Every record below must come back exactly as written, with the images dropped.

(Dataset excerpts)
########################################

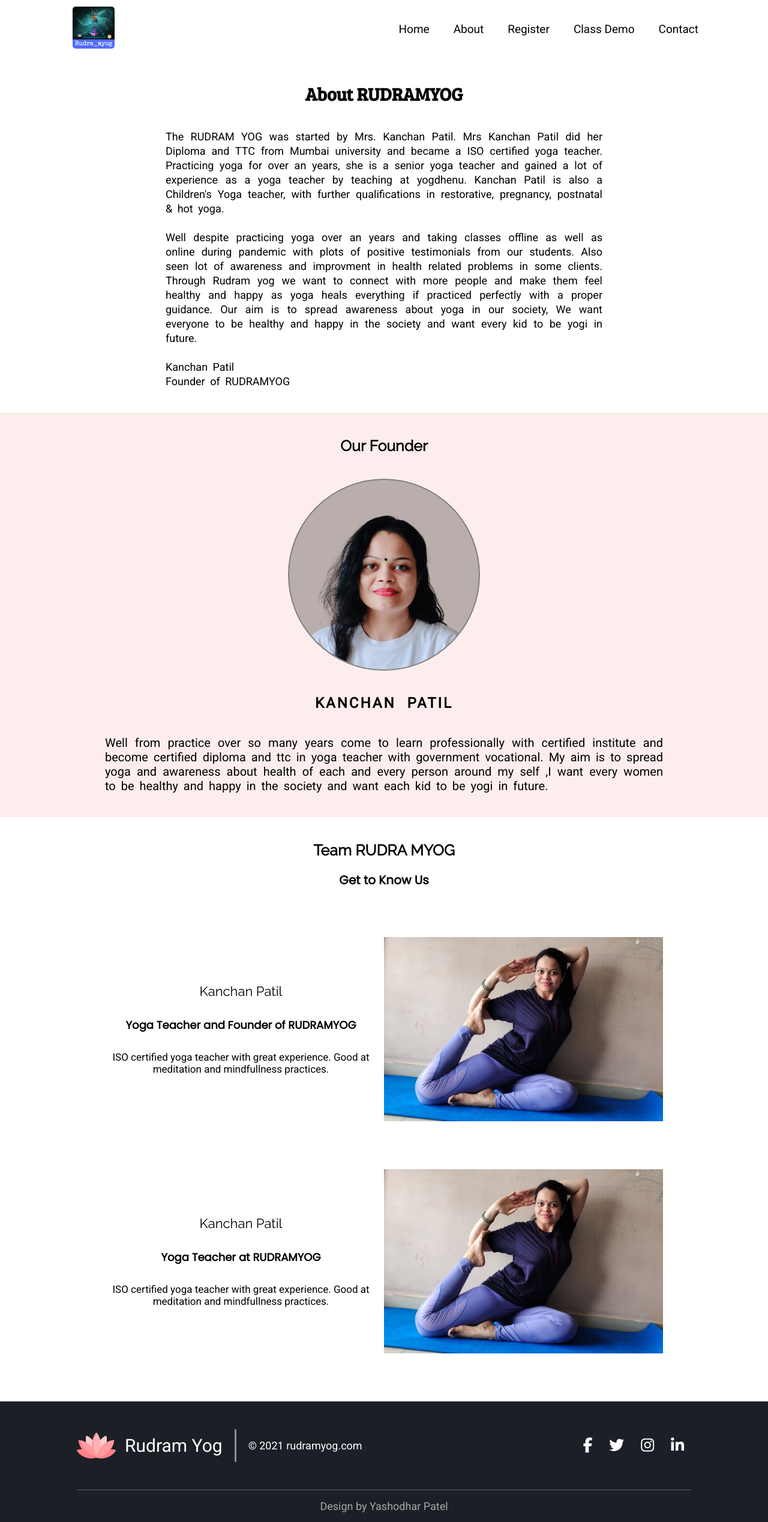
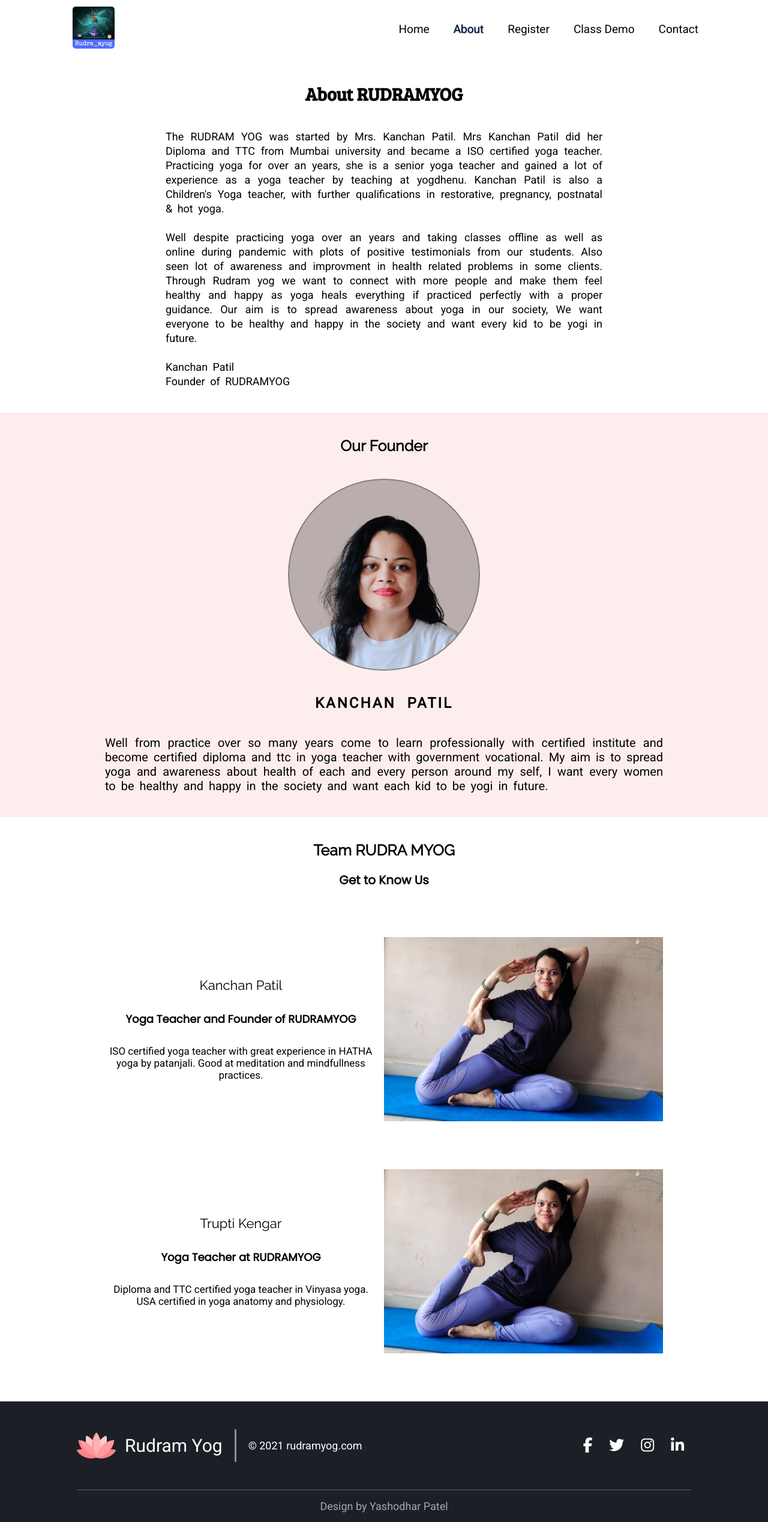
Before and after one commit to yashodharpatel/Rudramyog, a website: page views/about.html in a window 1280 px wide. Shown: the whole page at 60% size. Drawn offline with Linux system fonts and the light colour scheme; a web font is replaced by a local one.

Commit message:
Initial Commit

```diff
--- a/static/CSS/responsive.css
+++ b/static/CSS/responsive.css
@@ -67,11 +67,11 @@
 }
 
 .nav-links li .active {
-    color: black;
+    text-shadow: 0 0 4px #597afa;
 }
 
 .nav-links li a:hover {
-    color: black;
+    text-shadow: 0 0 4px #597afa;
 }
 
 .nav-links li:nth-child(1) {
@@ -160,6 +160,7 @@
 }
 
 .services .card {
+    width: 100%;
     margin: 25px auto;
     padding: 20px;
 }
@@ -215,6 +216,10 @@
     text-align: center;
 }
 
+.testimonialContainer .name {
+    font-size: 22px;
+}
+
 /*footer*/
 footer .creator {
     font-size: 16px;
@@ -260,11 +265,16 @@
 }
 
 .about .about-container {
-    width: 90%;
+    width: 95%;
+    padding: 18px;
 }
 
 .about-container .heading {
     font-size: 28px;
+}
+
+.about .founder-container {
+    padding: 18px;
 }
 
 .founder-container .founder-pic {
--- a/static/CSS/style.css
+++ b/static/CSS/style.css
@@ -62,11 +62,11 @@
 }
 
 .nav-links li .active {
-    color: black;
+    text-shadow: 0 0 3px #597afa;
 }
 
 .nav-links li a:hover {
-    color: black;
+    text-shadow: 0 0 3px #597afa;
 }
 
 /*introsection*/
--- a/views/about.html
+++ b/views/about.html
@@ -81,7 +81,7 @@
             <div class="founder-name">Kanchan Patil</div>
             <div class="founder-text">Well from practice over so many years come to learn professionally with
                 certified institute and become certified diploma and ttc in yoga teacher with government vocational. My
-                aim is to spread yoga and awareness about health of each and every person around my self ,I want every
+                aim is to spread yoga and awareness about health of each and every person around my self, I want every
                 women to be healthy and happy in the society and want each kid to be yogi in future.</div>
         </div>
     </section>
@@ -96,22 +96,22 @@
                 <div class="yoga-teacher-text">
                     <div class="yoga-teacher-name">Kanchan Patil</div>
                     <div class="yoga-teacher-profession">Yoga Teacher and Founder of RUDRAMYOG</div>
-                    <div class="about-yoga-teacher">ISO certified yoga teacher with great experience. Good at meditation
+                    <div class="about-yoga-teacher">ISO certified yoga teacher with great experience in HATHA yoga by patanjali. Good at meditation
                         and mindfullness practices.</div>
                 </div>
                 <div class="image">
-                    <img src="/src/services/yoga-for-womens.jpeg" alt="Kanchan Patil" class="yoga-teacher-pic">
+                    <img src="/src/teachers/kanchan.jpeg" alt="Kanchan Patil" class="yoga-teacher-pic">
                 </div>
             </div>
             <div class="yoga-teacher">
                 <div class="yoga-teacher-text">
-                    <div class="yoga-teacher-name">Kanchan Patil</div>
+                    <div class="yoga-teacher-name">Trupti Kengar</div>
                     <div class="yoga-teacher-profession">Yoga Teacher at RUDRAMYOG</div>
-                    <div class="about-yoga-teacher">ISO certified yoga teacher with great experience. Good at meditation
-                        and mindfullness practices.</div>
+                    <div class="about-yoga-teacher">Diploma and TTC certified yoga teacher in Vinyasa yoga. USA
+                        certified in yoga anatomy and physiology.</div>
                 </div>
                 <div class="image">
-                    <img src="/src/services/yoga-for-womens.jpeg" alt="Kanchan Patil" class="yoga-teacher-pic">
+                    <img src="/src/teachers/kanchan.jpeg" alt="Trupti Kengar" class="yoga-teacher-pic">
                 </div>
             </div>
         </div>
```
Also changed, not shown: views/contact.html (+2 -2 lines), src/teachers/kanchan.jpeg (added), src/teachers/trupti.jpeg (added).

########################################

» Exercise solution:
Before and after one commit to yashodharpatel/Rudramyog, a website: page views/about.html in a window 1280 px wide. Shown: the whole page at 60% size. Drawn offline with Linux system fonts and the light colour scheme; a web font is replaced by a local one.

Commit message:
Initial Commit

```diff
--- a/static/CSS/responsive.css
+++ b/static/CSS/responsive.css
@@ -67,11 +67,11 @@
 }
 
 .nav-links li .active {
-    color: black;
+    text-shadow: 0 0 4px #597afa;
 }
 
 .nav-links li a:hover {
-    color: black;
+    text-shadow: 0 0 4px #597afa;
 }
 
 .nav-links li:nth-child(1) {
@@ -160,6 +160,7 @@
 }
 
 .services .card {
+    width: 100%;
     margin: 25px auto;
     padding: 20px;
 }
@@ -215,6 +216,10 @@
     text-align: center;
 }
 
+.testimonialContainer .name {
+    font-size: 22px;
+}
+
 /*footer*/
 footer .creator {
     font-size: 16px;
@@ -260,11 +265,16 @@
 }
 
 .about .about-container {
-    width: 90%;
+    width: 95%;
+    padding: 18px;
 }
 
 .about-container .heading {
     font-size: 28px;
+}
+
+.about .founder-container {
+    padding: 18px;
 }
 
 .founder-container .founder-pic {
--- a/static/CSS/style.css
+++ b/static/CSS/style.css
@@ -62,11 +62,11 @@
 }
 
 .nav-links li .active {
-    color: black;
+    text-shadow: 0 0 3px #597afa;
 }
 
 .nav-links li a:hover {
-    color: black;
+    text-shadow: 0 0 3px #597afa;
 }
 
 /*introsection*/
--- a/views/about.html
+++ b/views/about.html
@@ -81,7 +81,7 @@
             <div class="founder-name">Kanchan Patil</div>
             <div class="founder-text">Well from practice over so many years come to learn professionally with
                 certified institute and become certified diploma and ttc in yoga teacher with government vocational. My
-                aim is to spread yoga and awareness about health of each and every person around my self ,I want every
+                aim is to spread yoga and awareness about health of each and every person around my self, I want every
                 women to be healthy and happy in the society and want each kid to be yogi in future.</div>
         </div>
     </section>
@@ -96,22 +96,22 @@
                 <div class="yoga-teacher-text">
                     <div class="yoga-teacher-name">Kanchan Patil</div>
                     <div class="yoga-teacher-profession">Yoga Teacher and Founder of RUDRAMYOG</div>
-                    <div class="about-yoga-teacher">ISO certified yoga teacher with great experience. Good at meditation
+                    <div class="about-yoga-teacher">ISO certified yoga teacher with great experience in HATHA yoga by patanjali. Good at meditation
                         and mindfullness practices.</div>
                 </div>
                 <div class="image">
-                    <img src="/src/services/yoga-for-womens.jpeg" alt="Kanchan Patil" class="yoga-teacher-pic">
+                    <img src="/src/teachers/kanchan.jpeg" alt="Kanchan Patil" class="yoga-teacher-pic">
                 </div>
             </div>
             <div class="yoga-teacher">
                 <div class="yoga-teacher-text">
-                    <div class="yoga-teacher-name">Kanchan Patil</div>
+                    <div class="yoga-teacher-name">Trupti Kengar</div>
                     <div class="yoga-teacher-profession">Yoga Teacher at RUDRAMYOG</div>
-                    <div class="about-yoga-teacher">ISO certified yoga teacher with great experience. Good at meditation
-                        and mindfullness practices.</div>
+                    <div class="about-yoga-teacher">Diploma and TTC certified yoga teacher in Vinyasa yoga. USA
+                        certified in yoga anatomy and physiology.</div>
                 </div>
                 <div class="image">
-                    <img src="/src/services/yoga-for-womens.jpeg" alt="Kanchan Patil" class="yoga-teacher-pic">
+                    <img src="/src/teachers/kanchan.jpeg" alt="Trupti Kengar" class="yoga-teacher-pic">
                 </div>
             </div>
         </div>
```
Also changed, not shown: views/contact.html (+2 -2 lines), src/teachers/kanchan.jpeg (added), src/teachers/trupti.jpeg (added).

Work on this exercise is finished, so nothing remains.